Hong Kong filmmaker Benny Chan has earned a name for himself by directing a string of solid action films including New Police Story, Gen-X Cops and the overlooked Connected. Always a solid director, Chan has come into his own with what is easily his best film—an incredible mix of action, drama, and a showcase of powerhouse acting by his cast. Shaolin stars Andy Lau as General Huo, a cold-blooded, power-hungry military leader with no compassion. When Hou attempts to assassinate his oldest friend and comrade-in-arms, he finds that himself fighting for his own life as his second-in-command (Nicholas Tse) stages a coup. With his dying daughter in his arms, Hou seeks refuge in a Shaolin temple, where he undergoes a spiritual transformation. Under the guidance of the other monks, including Jackie Chan in a show-stealing supporting role, Hou becomes a new man, but the man he was is still threatened by his enemies, who will stop at nothing to destroy him.

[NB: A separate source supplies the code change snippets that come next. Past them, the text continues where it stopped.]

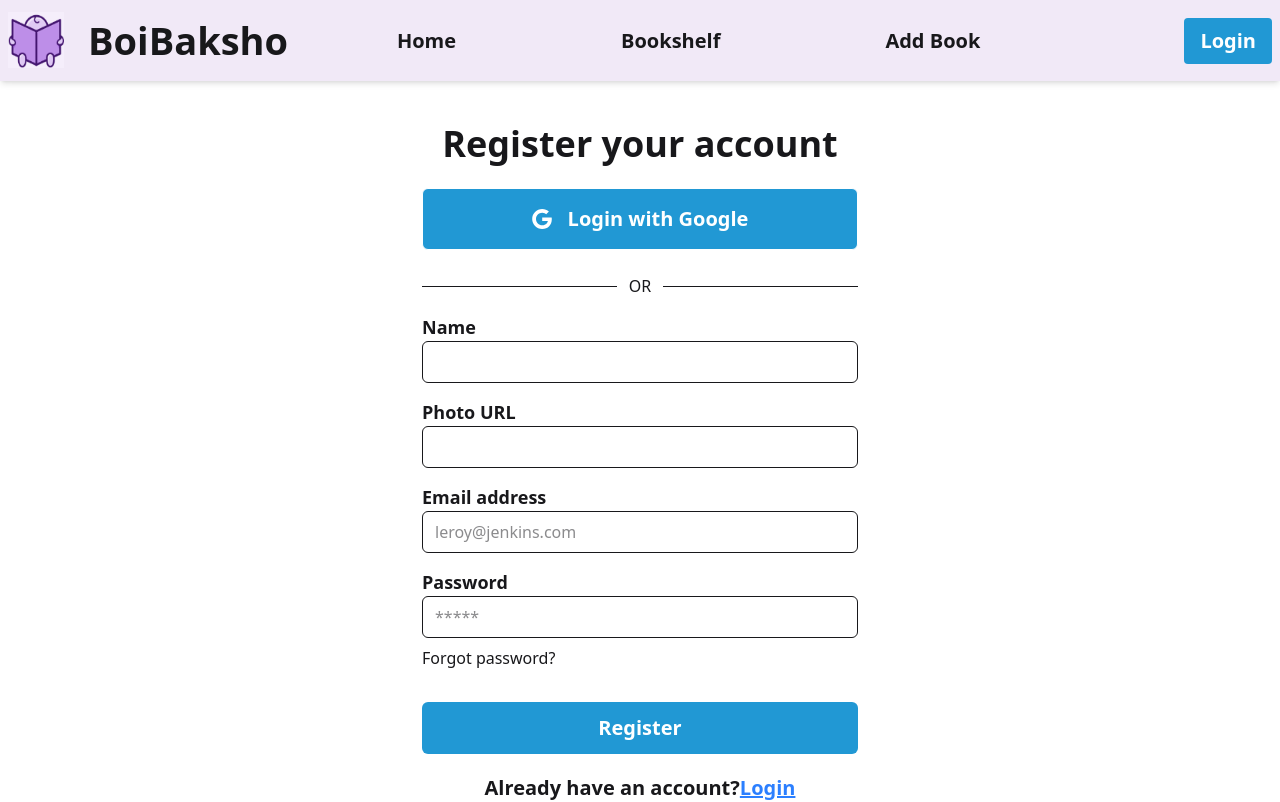
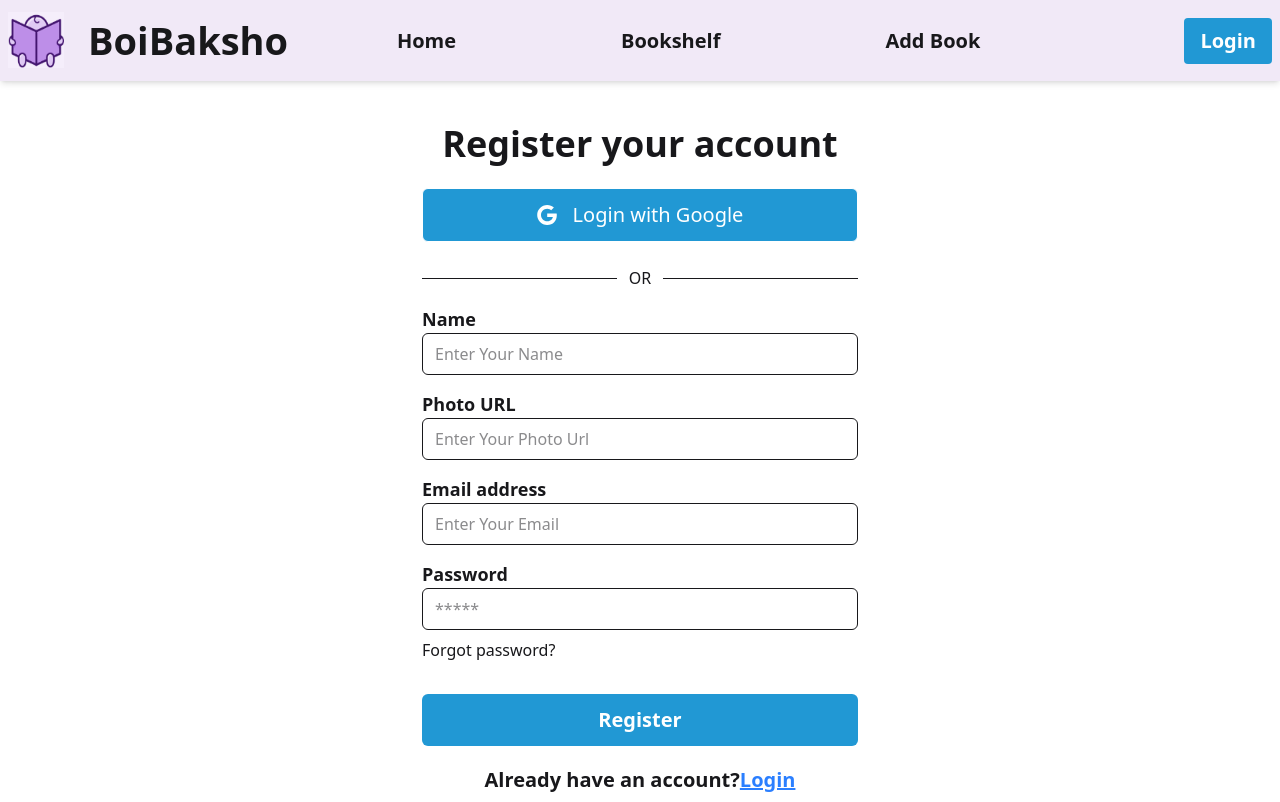
Before and after one commit to Shihab177/BoiBaksho, a React (Vite) app: page /auth/register in a window 1280 px wide. Shown: the top 802 px of the page. Built offline with nearby package versions, Linux system fonts and the light colour scheme; no server answers.

Commit message:
update login register page

```diff
--- a/src/Pages/Login/Login.jsx
+++ b/src/Pages/Login/Login.jsx
@@ -70,7 +70,7 @@ const Login = () => {
     >
       <div>
         <div className="md:max-w-md p-2 mx-2 rounded-md sm:p-8 md:mx-auto mt-9 dark:bg-gray-50 dark:text-gray-800 ">
-          <h2 className="mb-3 text-2xl md:text-4xl font-semibold text-center">
+          <h2 className="mb-3 text-[24px] md:text-[36px] md:text-4xl font-semibold text-center">
             Login to your account
           </h2>
           <div className="my-6 space-y-4">
@@ -78,7 +78,7 @@ const Login = () => {
               onClick={handelGoogleLogin}
               aria-label="Login with Google"
               type="button"
-              className="flex items-center justify-center w-full p-4 space-x-4 border rounded-md focus:ring-2 focus:ring-offset-1 dark:border-gray-600 bg-[#2198D4] hover:bg-[#26AAED] text-white text-base md:text-2xl"
+              className="flex items-center justify-center w-full py-3 md:py-3 space-x-4 border rounded-md focus:ring-2 focus:ring-offset-1 dark:border-gray-600 bg-[#2198D4] hover:bg-[#26AAED] text-white text-base md:text-2xl"
             >
               <svg
                 xmlns="http://www.w3.org/2000/svg"
@@ -87,7 +87,7 @@ const Login = () => {
               >
                 <path d="M16.318 13.714v5.484h9.078c-0.37 2.354-2.745 6.901-9.078 6.901-5.458 0-9.917-4.521-9.917-10.099s4.458-10.099 9.917-10.099c3.109 0 5.193 1.318 6.38 2.464l4.339-4.182c-2.786-2.599-6.396-4.182-10.719-4.182-8.844 0-16 7.151-16 16s7.156 16 16 16c9.234 0 15.365-6.49 15.365-15.635 0-1.052-0.115-1.854-0.255-2.651z"></path>
               </svg>
-              <p className="font-semibold text-white">Login with Google</p>
+              <p className="font-medium text-base md:text-xl text-white">Login with Google</p>
             </button>
           </div>
           <div className="flex items-center w-full my-4">
@@ -105,8 +105,8 @@ const Login = () => {
                   type="email"
                   name="email"
                   id="email"
-                  placeholder="leroy@jenkins.com"
-                  className="w-full px-3 py-2 border rounded-md dark:border-gray-300 dark:bg-gray-50 dark:text-gray-800 focus:dark:border-violet-600"
+                  placeholder="Enter Your Email"
+                  className="w-full px-3 py-2 placeholder:text-[16px] placeholder:font-medium font-medium border rounded-md dark:border-gray-300 dark:bg-gray-50 dark:text-gray-800 focus:dark:border-violet-600"
                 />
               </div>
               <div className="space-y-2">
--- a/src/Pages/Register/Register.jsx
+++ b/src/Pages/Register/Register.jsx
@@ -102,7 +102,7 @@ const Register = () => {
   return (
     <motion.div initial={{ opacity: 0, scale: 0.95 }}
       animate={{ opacity: 1, scale: 1 }}
-      transition={{ duration: 0.6 }} className="md:mt-[92px] mt-[58px]">
+      transition={{ duration: 0.6 }} className="md:mt-[92px] mt-[59px]">
       <div className="w-[360px] md:w-[500px] p-4  mb-6 rounded-md  sm:p-8 mx-auto mt-9 dark:bg-gray-50 dark:text-gray-800">
         <h2 className="mb-3 text-2xl md:text-4xl font-semibold text-center">
           Register your account
@@ -112,7 +112,7 @@ const Register = () => {
             onClick={handelGoogleLogin}
             aria-label="Login with Google"
             type="button"
-            className="flex w-full items-center justify-center text-base md:text-xl  p-4 space-x-4 border rounded-md focus:ring-2 focus:ring-offset-1 dark:border-gray-600 text-white bg-[#2198D4] hover:bg-[#26AAED]"
+            className="flex w-full items-center justify-center text-base md:text-xl py-3 md:py-3 space-x-4 border rounded-md focus:ring-2 focus:ring-offset-1 dark:border-gray-600 text-white bg-[#2198D4] hover:bg-[#26AAED]"
           >
             <svg
               xmlns="http://www.w3.org/2000/svg"
@@ -121,7 +121,7 @@ const Register = () => {
             >
               <path d="M16.318 13.714v5.484h9.078c-0.37 2.354-2.745 6.901-9.078 6.901-5.458 0-9.917-4.521-9.917-10.099s4.458-10.099 9.917-10.099c3.109 0 5.193 1.318 6.38 2.464l4.339-4.182c-2.786-2.599-6.396-4.182-10.719-4.182-8.844 0-16 7.151-16 16s7.156 16 16 16c9.234 0 15.365-6.49 15.365-15.635 0-1.052-0.115-1.854-0.255-2.651z"></path>
             </svg>
-            <p className="text-white font-semibold">Login with Google</p>
+            <p className="text-white font-medium text-base md:text-xl">Login with Google</p>
           </button>
         </div>
         <div className="flex items-center w-full my-4">
@@ -137,7 +137,8 @@ const Register = () => {
                 type="text"
                 name="name"
                 required
-                className="w-full px-3 py-2 border rounded-md"
+                placeholder="Enter Your Name"
+                className="w-full px-3 py-2 border rounded-md placeholder:text-[16px] placeholder:font-medium text-[16px] font-medium"
               />
             </div>
             <div className="space-y-2">
@@ -146,7 +147,8 @@ const Register = () => {
                 type="text"
                 name="photo"
                 required
-                className="w-full px-3 py-2 border rounded-md"
+                placeholder="Enter Your Photo Url"
+                className="w-full px-3 py-2 border rounded-md placeholder:text-[16px] placeholder:font-medium text-[16px] font-medium"
               />
             </div>
             <div className="space-y-2">
@@ -158,8 +160,8 @@ const Register = () => {
                 name="email"
                 required
                 id="email"
-                placeholder="leroy@jenkins.com"
-                className="w-full px-3 py-2 border rounded-md dark:border-gray-300 dark:bg-gray-50 dark:text-gray-800 focus:dark:border-violet-600"
+                placeholder="Enter Your Email"
+                className="w-full px-3 py-2 border rounded-md dark:border-gray-300 dark:bg-gray-50 dark:text-gray-800 focus:dark:border-violet-600 placeholder:text-[16px] placeholder:font-medium text-[16px] font-medium"
               />
             </div>
             <div className="space-y-2">
```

Andy Lau, whose past work includes classics like House of Flying Daggers and Infernal Affairs, gives one of his best performances in the familiar role of the arrogant man transformed through Buddhism within the walls of a Shaolin temple. This archetype was made famous by Gordon Liu in the all-time classic Shaw Brothers film 36th Chamber of Shaolin, which set the standard for all Shaolin-based movies. Jackie Chan, who has begun to carve a niche for himself as an aging supporting actor gives Shaolin an added spark of life, and proves that he still has what it takes to pull off an action sequence. Lau and Chan are joined by a solid cast, and under the assured direction of Benny Chan, work to give Shaolin a sense of energy and emotional depth that elevates it above many other Hong Kong action films. Quite simply, this is a modern classic.